Not many writers continue to have their work celebrated centuries after their deaths, but its nothing new for William Shakespeare. Over the years, we’ve seen countless remakes, modernizations and spinoffs of the Bard’s stories.
It should therefore come as no surprise that a clever group of filmmakers has decided to serve up an animated take on what is perhaps his most famous work: “Romeo and Juliet.” What is more surprising is that said filmmakers, led by co-writer and director Kelly Asbury (“Shrek 2”), decided to tell the story through the eyes of plaster garden gnomes. It’s a clever premise, but the translation falls short in large part because Asbury has removed all things heartbreaking from a play that is, first and foremost, a tragedy.
The movie is set in England, where two neighbors with immaculate gardens are harboring an ongoing feud.
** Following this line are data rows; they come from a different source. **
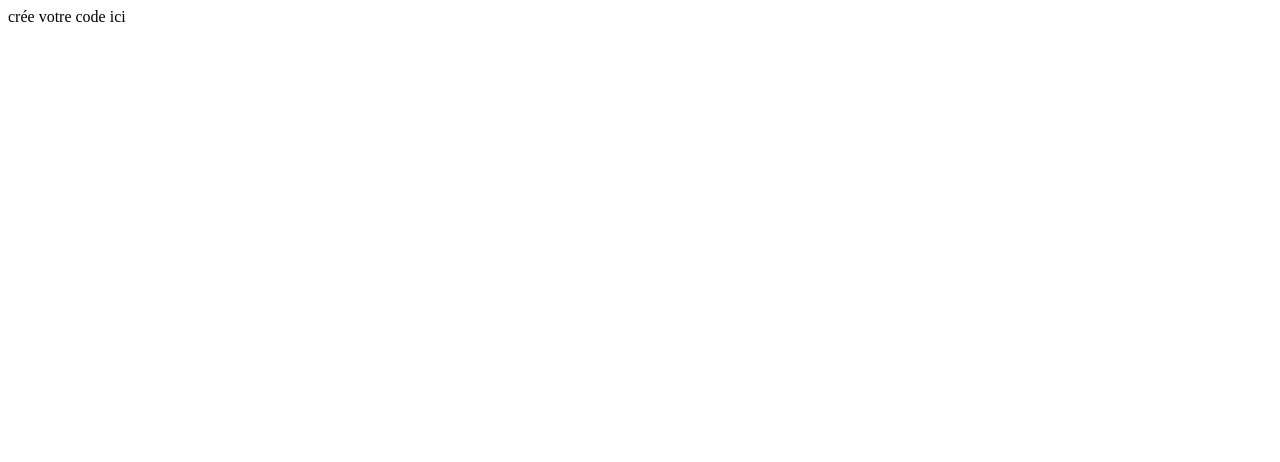
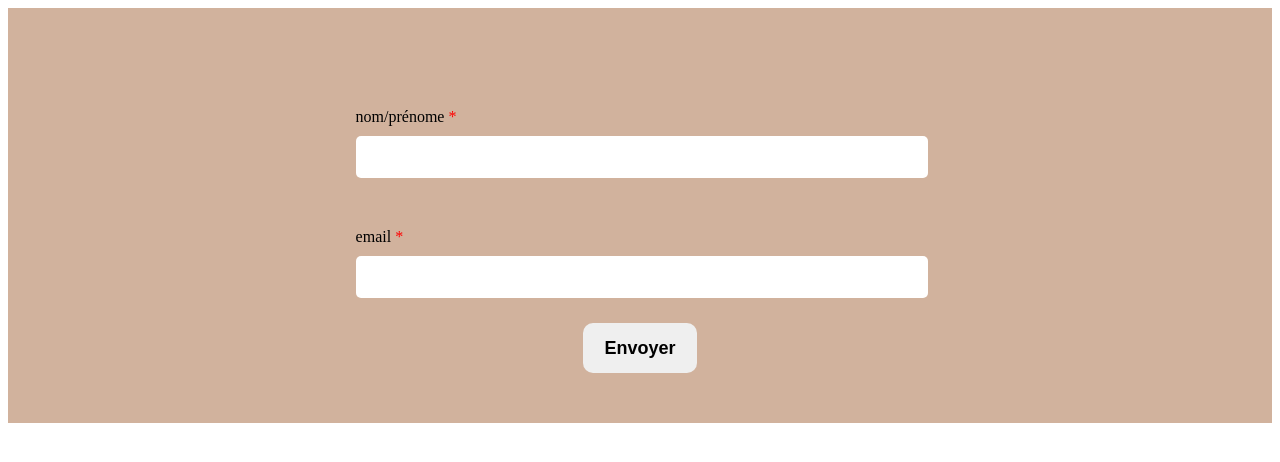
Before and after one commit to Huor97/site_simulateur, a plain HTML site: page index.html in a window 1280 px wide. Drawn offline with Linux system fonts and the light colour scheme.

Commit message:
crée la formuler enlever submit et ajouter condition pour input nom

```diff
--- a/app.js
+++ b/app.js
@@ -0,0 +1,34 @@
+const formumer = document.querySelector("#formuler");
+const divNom = document.querySelector("#parant-nom-prenom")
+const nom = document.querySelector("#nom");
+const email = document.querySelector("#emial");
+const envoyer = document.querySelector("#envoyer")
+const paragraphErreurNom = document.createElement("p")
+
+
+
+// si le champs de nom est vide: color input nom rouge, envoyer un messag erreur
+// si le comps d'email est vide: color input emial rouge, envoyer un messag erreur
+
+// fonction submit sur le page
+function submit(e){
+
+    e.preventDefault();
+}
+
+formumer.onsubmit = submit;
+
+// si un champs est vide return erreur
+function erreur(e){
+
+    if (nom.value === "") {
+        nom.style.backgroundColor = "red"
+        console.log("erreur")
+    }else{
+        nom.style.backgroundColor = "#ffffff";
+        console.log("c'est bon")
+    }
+
+}
+
+envoyer.addEventListener("click", erreur)
--- a/index.html
+++ b/index.html
@@ -5,8 +5,30 @@
     <meta http-equiv="X-UA-Compatible" content="IE=edge">
     <meta name="viewport" content="width=device-width, initial-scale=1.0">
     <title>Simulateur</title>
+    <link rel="stylesheet" href="style.css">
 </head>
 <body>
-    crée votre code ici
+     <div id="container-formuler">
+        <form action="#" method="post" id="formuler">
+            <div id="parant-nom-prenom">
+                <label for="name">nom/prénome <span>*</span></label>
+                <input type="text" id="nom">
+            </div>
+            <div id="parant-email">
+                <label for="email">email <span>*</span> </label>
+                <input type="text" id="email">
+            </div>
+            <div id="parant-telephon">
+
+            </div>
+
+            <div id="parant-button-formuler">
+                <button type="submit" id="envoyer">Envoyer</button>
+            </div>
+        </form>
+    </div>
+
+
+    <script src="app.js"></script>
 </body>
 </html>
--- a/style.css
+++ b/style.css
@@ -0,0 +1,66 @@
+#container-formuler{
+    width: 100%;
+    background-color: rgb(209, 178, 157);
+    display: flex;
+    flex-direction: row;
+    justify-content: center;
+    align-items: center;
+}
+
+#formuler{
+
+    display: flex;
+    flex-direction: column;
+    align-items: center;
+    padding: 50px;
+    width: 90%;
+}
+
+#parant-nom-prenom{
+    padding: 50px;
+    display: flex;
+    flex-direction: column;
+    align-items: flex-start;
+    justify-content: center;
+    width: 50%;
+}
+
+#parant-email{
+
+    display: flex;
+    flex-direction: column;
+    align-items: flex-start;
+    width: 50%;
+
+}
+
+
+input{
+    width: 100%;
+    height: 40px;
+    border: none;
+    border-radius: 5px;
+    margin-top: 10px;
+
+}
+
+span{
+    color: red;
+}
+
+#parant-button-formuler{
+    margin-top: 25px;
+    width:50%;
+    display: flex;
+    justify-content: center;
+}
+
+#parant-button-formuler > button{
+    border: none;
+    width: 20%;
+    height: 50px;
+    border-radius: 10px;
+    font-size: large;
+    font-weight: bold;
+
+}
```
On one side we have a gentleman named Capulet who populates his spectacular yard with gnomes that favor red clothing. On the other side, is a woman named Montague who goes for blue. Their quarrels, of course, extend to their gardens, where the Montague and Capulet gnomes have long bullied one another. Then, young Gnomeo Montague happens upon the impetuous Juliet Capulet and sparks fly.
The animation is brilliant, and the gnomes and other garden denizens are beautifully rendered. Sadly, the visuals are diminished by the fact that the story never takes off. The plotting will be so familiar to anyone who has read or seen “Romeo and Juliet” that surprises are scarce, yet Asbury and company altered many of the darkest and most compelling moments in the story. They do maintain the death of a high-profile Capulet, but even his tragic undoing is downplayed. And the well-known ending has, of course, been turned family friendly.
“Gnomeo & Juliet” also features a soundtrack by pop star Elton John. Although there’s no debating the quality of his tunes, the use of such well-known songs as “Saturday Night’s All Right for Fighting” and “Don’t Go Breaking My Heart” seem forced. In other words, the songs don’t serve the story so much as the story seems designed to serve the songs.
DVD extras are limited to a music video and a couple making-of featurettes. The Blu-ray releases include those features plus two alternate endings, a collection of deleted and alternate scenes and a bit about Ozzy Osbourne, who did some voice work for the film.
— Forrest Hartman is an independent film critic. Read more of his work at ForrestHartman.com.